thank you for time first post hear still learning the rules i welcome feedback.

Hello Luke,

I would disagree on this one. Take a look at these more basic examples:

Example #3

if(booleanMethod()) {...}

Example #4

if(booleanMethod() == true) {...}

This translates into English prose

#3 if method result.
#4 if method result is true.

Looking at this, the #4 is way more natural than #3. But from source code point of view, #4 is a bad practice and clear violation of rule S1125.

If we update methodResult() to something else

Example #5

if(!Valid) {...}

Example #6

if(Valid == false) {...}

we get another set of proses:

#5 if not valid
#6 if valid is false

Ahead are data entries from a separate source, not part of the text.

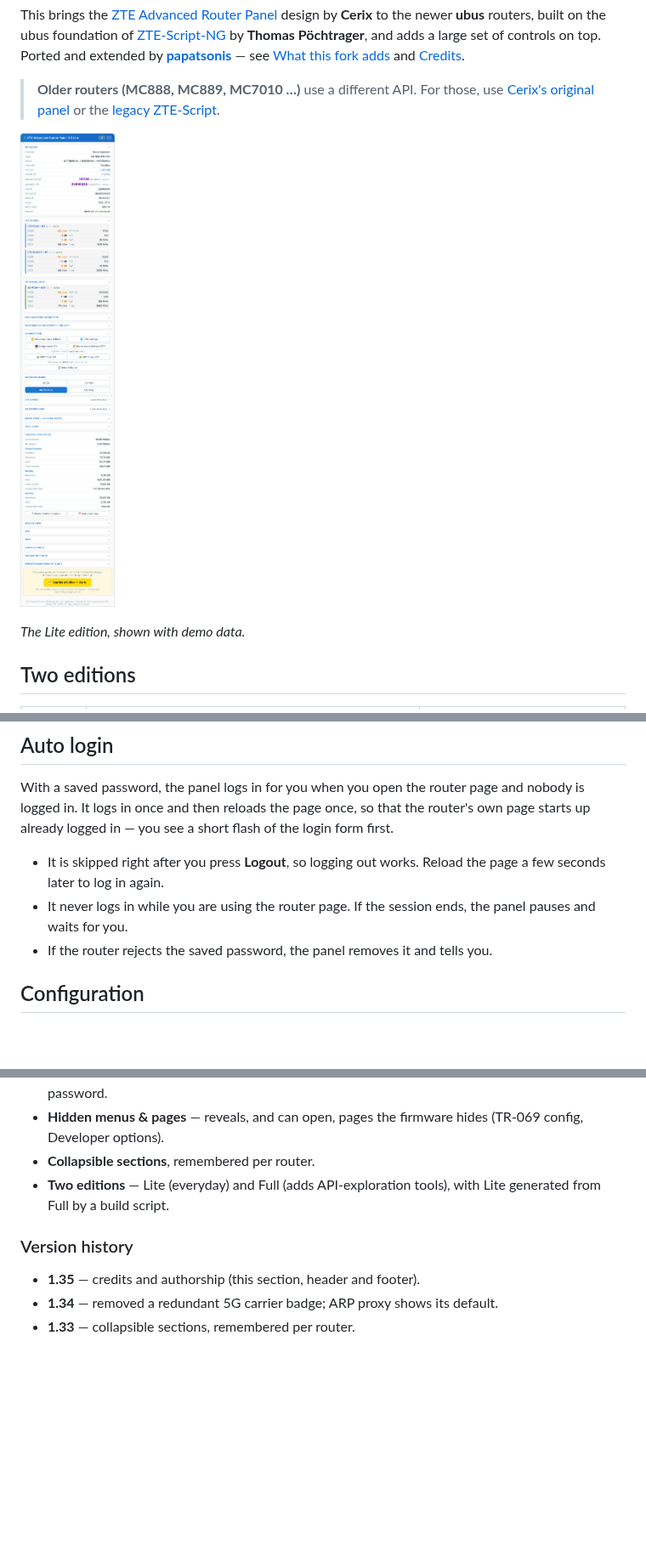
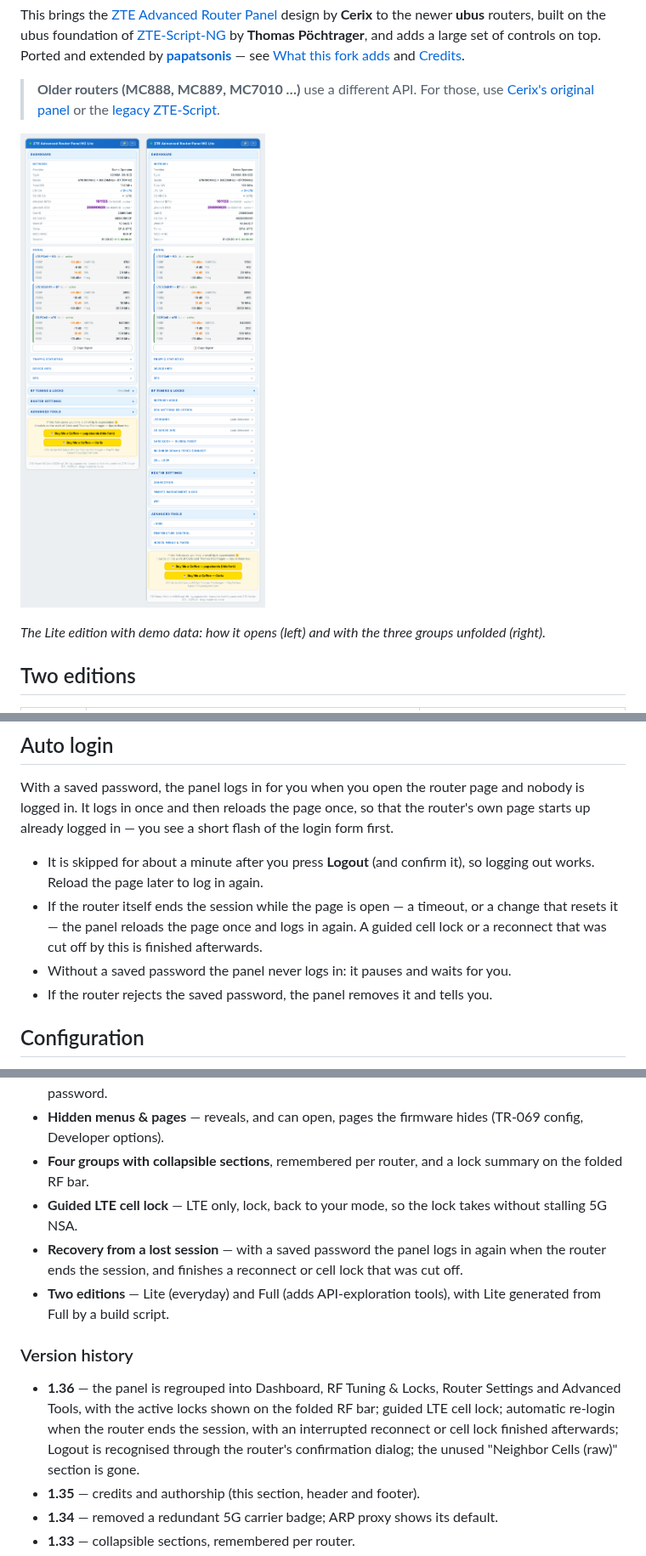
Before and after one commit to papatsonis/zte-advanced-router-panel-ng, a Markdown page: README.md, 3 parts joined by grey strips. Shown at 85% size. Rendered like a GitHub page; pictures changed too: img/panel-lite.png; blank space fills up the shorter version.

```diff
--- a/README.md
+++ b/README.md
@@ -10,5 +10,5 @@ This brings the [ZTE Advanced Router Panel](https://github.com/Cerix/zte-advance
 
-*The Lite edition, shown with demo data.*
+*The Lite edition with demo data: how it opens (left) and with the three groups unfolded (right).*
 
 ## Two editions
 
@@ -78,8 +82,9 @@ This project is not affiliated with ZTE. Use it at your own risk.
 
 With a saved password, the panel logs in for you when you open the router page and nobody is logged in. It logs in once and then reloads the page once, so that the router's own page starts up already logged in — you see a short flash of the login form first.
 
-- It is skipped right after you press **Logout**, so logging out works. Reload the page a few seconds later to log in again.
-- It never logs in while you are using the router page. If the session ends, the panel pauses and waits for you.
+- It is skipped for about a minute after you press **Logout** (and confirm it), so logging out works. Reload the page later to log in again.
+- If the router itself ends the session while the page is open — a timeout, or a change that resets it — the panel reloads the page once and logs in again. A guided cell lock or a reconnect that was cut off by this is finished afterwards.
+- Without a saved password the panel never logs in: it pauses and waits for you.
 - If the router rejects the saved password, the panel removes it and tells you.
 
 ## Configuration
@@ -125,11 +130,14 @@ On top of that, this fork adds the following — all capability-gated, so a cont
 - **QoS** — a global speed cap with the router's own priority profiles, read live.
 - **TR-069 (ACS)** — CWMP and Periodic Inform toggles, without the panel ever handling the ACS password.
 - **Hidden menus & pages** — reveals, and can open, pages the firmware hides (TR-069 config, Developer options).
-- **Collapsible sections**, remembered per router.
+- **Four groups with collapsible sections**, remembered per router, and a lock summary on the folded RF bar.
+- **Guided LTE cell lock** — LTE only, lock, back to your mode, so the lock takes without stalling 5G NSA.
+- **Recovery from a lost session** — with a saved password the panel logs in again when the router ends the session, and finishes a reconnect or cell lock that was cut off.
 - **Two editions** — Lite (everyday) and Full (adds API-exploration tools), with Lite generated from Full by a build script.
 
 ### Version history
 
+- **1.36** — the panel is regrouped into Dashboard, RF Tuning & Locks, Router Settings and Advanced Tools, with the active locks shown on the folded RF bar; guided LTE cell lock; automatic re-login when the router ends the session, with an interrupted reconnect or cell lock finished afterwards; Logout is recognised through the router's confirmation dialog; the unused "Neighbor Cells (raw)" section is gone.
 - **1.35** — credits and authorship (this section, header and footer).
 - **1.34** — removed a redundant 5G carrier badge; ARP proxy shows its default.
 - **1.33** — collapsible sections, remembered per router.
```
Also changed, not shown: other parts of README.md (+13 -9 lines), 3 other files.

In this case, #5 is better than #6 in English, but not in code.

Those true/false literal are unnecessary, just as rule suggests.

You can create your own quality profile in SonarCloud and exclude this rule if you feel it too noisy for your code base.

Pavel Mikula

First of all, let me say that I completely agree with #3 and #4.
I cannot think of an example where adding == true adds to the readability

Furthermore I’m not advocating that this rule gets destroyed I’m, just stating let’s not catch (Method() == false)

Here is my actual example that causes the code error for me

Example #7 suggested by sonarcloud
if (!log.Time.HasValue)

Example #8 not complient code which i assert is better
if (log.Time.HasValue == false)

we get another set of proses:

#7 if not log Time has a value
#8 if log Time has a value is false.

so #5 #6 is fine because when one reads not is right before valid the meaning is clear.

however in #7 #8 that does not remain true.
in #7 converted to prose, the not comes to early thus appearing to modify log or the log time instead of prase has a value.

I assert that if #7

if not log Time has a value

is more difficult to reason about then. #8

if log Time has a value is false

and as such we should consider not telling people the suggested solution is better in these cases.